Collection entries

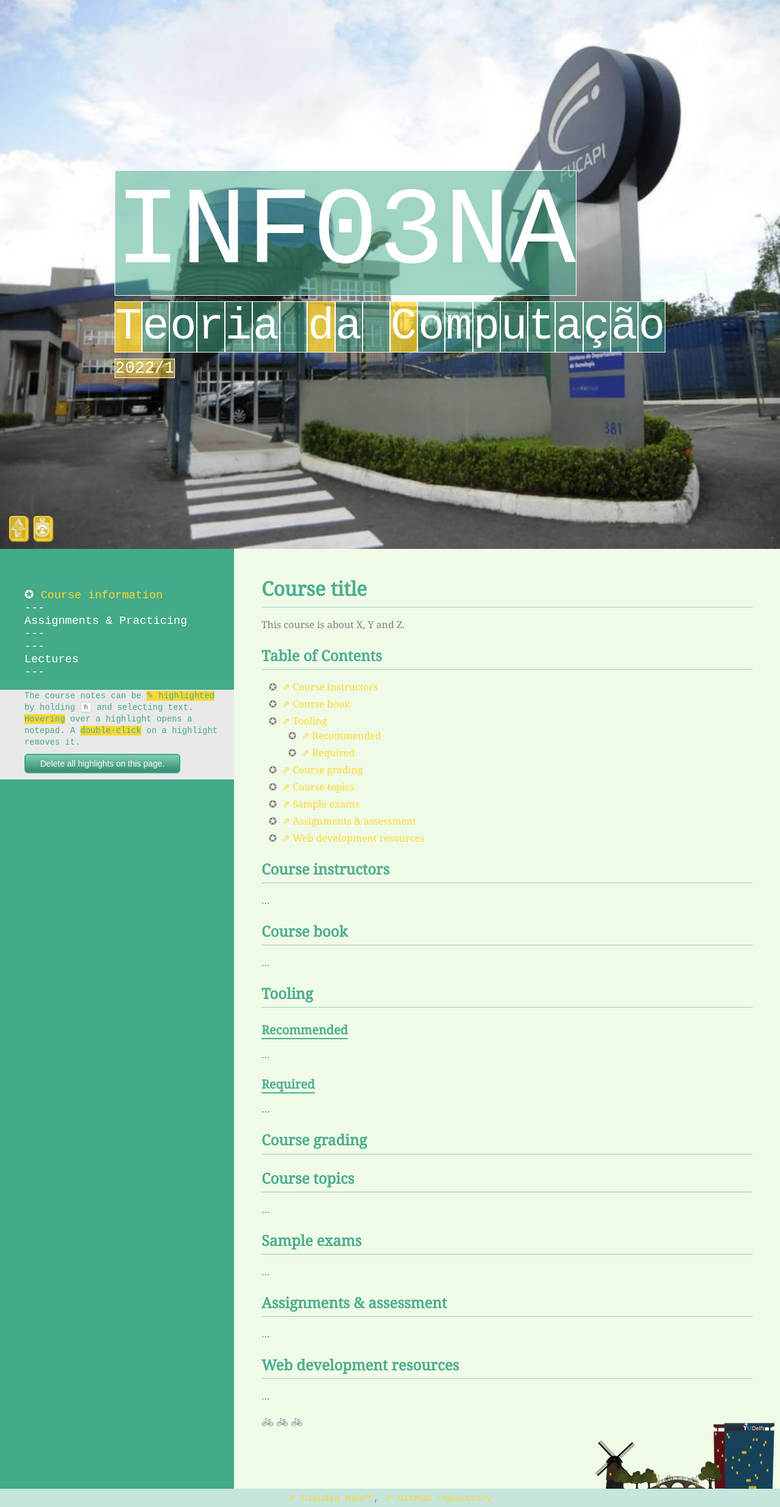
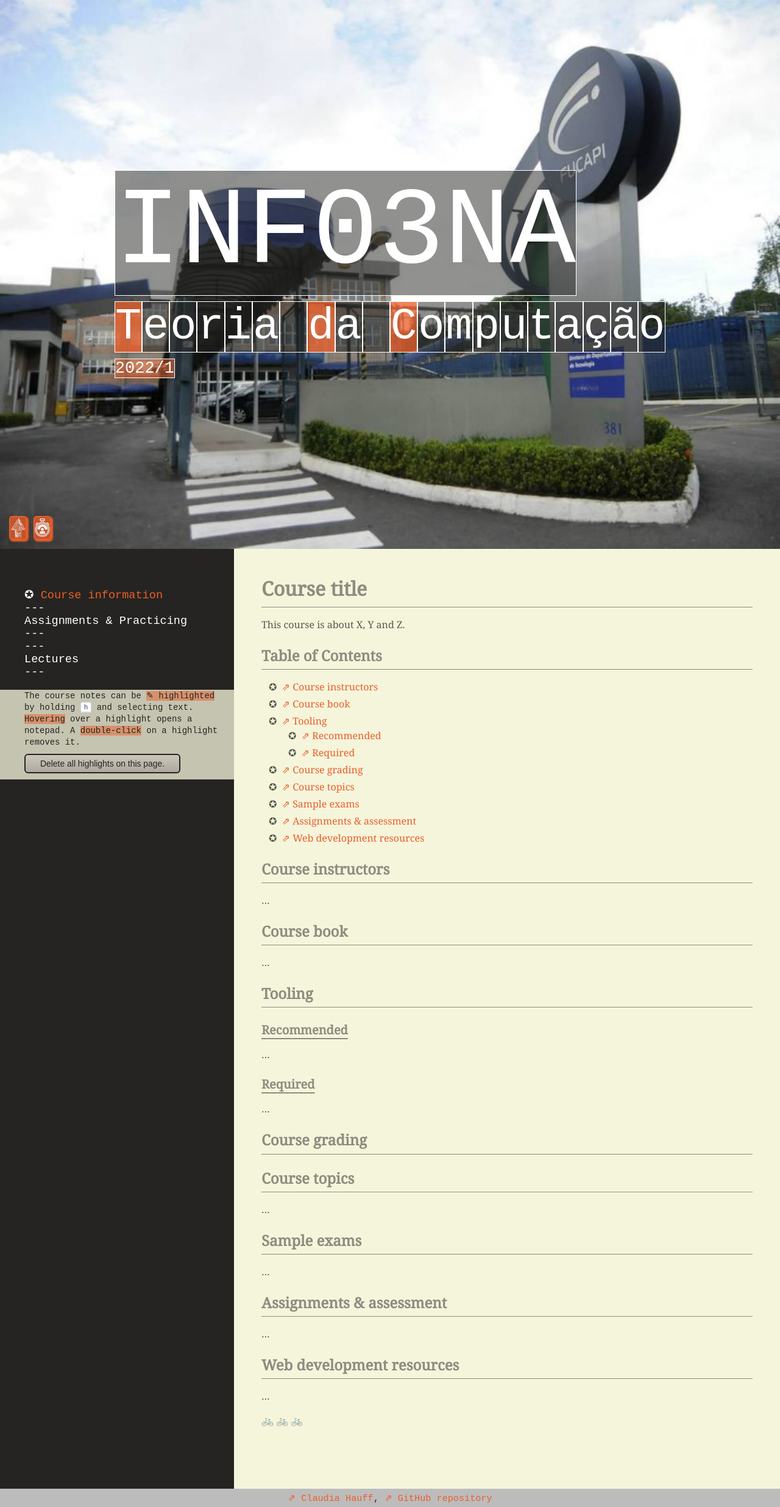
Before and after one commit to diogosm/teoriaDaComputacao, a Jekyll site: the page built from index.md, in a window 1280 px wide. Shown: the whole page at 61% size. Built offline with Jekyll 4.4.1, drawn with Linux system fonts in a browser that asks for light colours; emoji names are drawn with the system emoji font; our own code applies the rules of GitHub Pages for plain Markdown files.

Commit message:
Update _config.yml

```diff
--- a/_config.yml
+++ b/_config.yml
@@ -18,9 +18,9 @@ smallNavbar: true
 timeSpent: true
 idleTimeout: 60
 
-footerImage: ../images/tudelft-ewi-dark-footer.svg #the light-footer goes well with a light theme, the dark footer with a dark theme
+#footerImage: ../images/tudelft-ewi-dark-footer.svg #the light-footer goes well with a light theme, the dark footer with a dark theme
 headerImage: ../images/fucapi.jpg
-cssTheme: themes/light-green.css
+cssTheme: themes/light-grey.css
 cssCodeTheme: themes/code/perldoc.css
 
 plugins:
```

_Directions_. Write out every record above exactly, leaving no picture in the result.

_Answer section_.
Before and after one commit to diogosm/teoriaDaComputacao, a Jekyll site: the page built from index.md, in a window 1280 px wide. Shown: the whole page at 61% size. Built offline with Jekyll 4.4.1, drawn with Linux system fonts in a browser that asks for light colours; emoji names are drawn with the system emoji font; our own code applies the rules of GitHub Pages for plain Markdown files.

Commit message:
Update _config.yml

```diff
--- a/_config.yml
+++ b/_config.yml
@@ -18,9 +18,9 @@ smallNavbar: true
 timeSpent: true
 idleTimeout: 60
 
-footerImage: ../images/tudelft-ewi-dark-footer.svg #the light-footer goes well with a light theme, the dark footer with a dark theme
+#footerImage: ../images/tudelft-ewi-dark-footer.svg #the light-footer goes well with a light theme, the dark footer with a dark theme
 headerImage: ../images/fucapi.jpg
-cssTheme: themes/light-green.css
+cssTheme: themes/light-grey.css
 cssCodeTheme: themes/code/perldoc.css
 
 plugins:
```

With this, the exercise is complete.